While oxygen is critical for patients in respiratory distress, excessive delivery does carry some risks:

### Oxygen Toxicity

At very high concentrations, oxygen can have toxic effects on the lungs. This risk mainly occurs with prolonged use of extremely high oxygen levels.

### Respiratory Depression

Excess oxygen may cause a temporary decrease in breathing drive. This is usually only a concern in patients with chronic CO2 retention issues.

### Absorption Atelectasis

The nitrogen in room air helps keep alveoli inflated. Replacing nitrogen with high concentrations of oxygen can cause alveolar collapse.

### Oxygen Fire Risk

High-flow oxygen greatly increases fire risk from cigarettes, sparks, electrical equipment, and other ignition sources. Fire precautions are essential.

To minimize adverse effects, the lowest flow rate needed to maintain adequate oxygenation should be utilized.

Some benefits of using nasal cannulas for oxygen delivery include:

• Can provide sufficient oxygen for moderate hypoxemia
• Lightweight and comfortable for prolonged use
• Flow rate can be adjusted easily based on need
• Allows for eating, drinking, and communication
• Lower risk of claustrophobia compared to masks
• Less drying to nasal passages than high-flow options
• Relatively low cost disposable devices

The adjustable flow and patient tolerance makes nasal cannulas an excellent choice for many situations requiring supplementary oxygen over hours or days.

## Limitations of Nasal Cannulas

Some drawbacks and limitations of nasal cannulas include:

• Unable to deliver oxygen concentrations above 40%
• Not suitable for severe hypoxemia
• Oxygen delivery affected by nasal congestion or anatomical defects
• Air entrainment can dilute oxygen concentration
• Titration to determine proper flow rate can be complex
• Drying of nasal passages at higher flow rates
• Dislodgement of cannula can occur accidentally

For low-to-moderate oxygen needs, nasal cannulas are an excellent option.
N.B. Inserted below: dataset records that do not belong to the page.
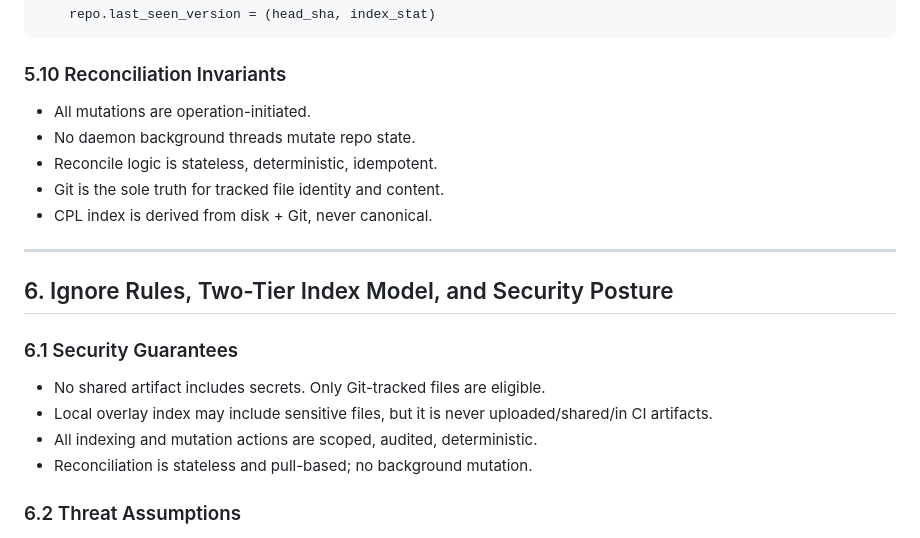
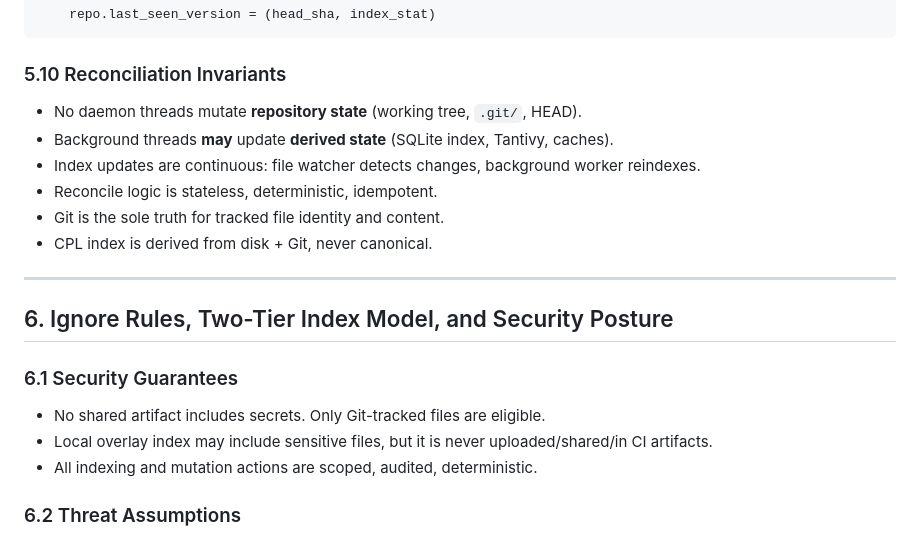
Before and after one commit to dfinson/codeplane, a Markdown page: SPEC.md, the part around the change. Rendered like a GitHub page.

Commit message:
spec: clarify background indexing is allowed for derived state
§5.10 now distinguishes:
- Repository state (working tree, .git) - never mutated by daemon
- Derived state (SQLite, Tantivy, caches) - continuously updated by watcher

```diff
--- a/SPEC.md
+++ b/SPEC.md
@@ -499,8 +499,9 @@ def reconcile(repo):
 
 ### 5.10 Reconciliation Invariants
 
-- All mutations are operation-initiated.
-- No daemon background threads mutate repo state.
+- No daemon threads mutate **repository state** (working tree, `.git/`, HEAD).
+- Background threads **may** update **derived state** (SQLite index, Tantivy, caches).
+- Index updates are continuous: file watcher detects changes, background worker reindexes.
 - Reconcile logic is stateless, deterministic, idempotent.
 - Git is the sole truth for tracked file identity and content.
 - CPL index is derived from disk + Git, never canonical.
@@ -514,7 +515,6 @@ def reconcile(repo):
 - No shared artifact includes secrets. Only Git-tracked files are eligible.
 - Local overlay index may include sensitive files, but it is never uploaded/shared/in CI artifacts.
 - All indexing and mutation actions are scoped, audited, deterministic.
-- Reconciliation is stateless and pull-based; no background mutation.
 
 ### 6.2 Threat Assumptions
 
```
For critical patients requiring high concentrations, a delivery device such as a non-rebreather mask would be preferable.

### 1. Are there risks from too much oxygen through a nasal cannula?

Yes, excessive oxygen delivery can potentially lead to oxygen toxicity, respiratory depression, atelectasis lung collapse, and increased fire hazard. The lowest flow rate to maintain appropriate oxygenation should always be utilized.

### 2. What are some signs my oxygen flow rate may need to be increased?

Persistent low oxygen saturation levels below the target range, increased shortness of breath compared to baseline, decreased exercise tolerance, impaired cognition, headaches, and elevated heart rate can indicate the oxygen flow rate may need to go up.

## Conclusion

Nasal cannulas can deliver a wide range of oxygen flow rates, typically 1-6 liters per minute. This provides approximately 1,440 – 8,640 liters of oxygen per day. Flow is titrated based on oxygen needs but does not usually exceed 6 LPM due to equipment limitations and safety concerns. Periodic monitoring and equipment checks help ensure proper oxygen delivery. While nasal cannulas have some limitations, they are an easy-to-use and effective method for providing supplemental oxygen to many patients with hypoxemia.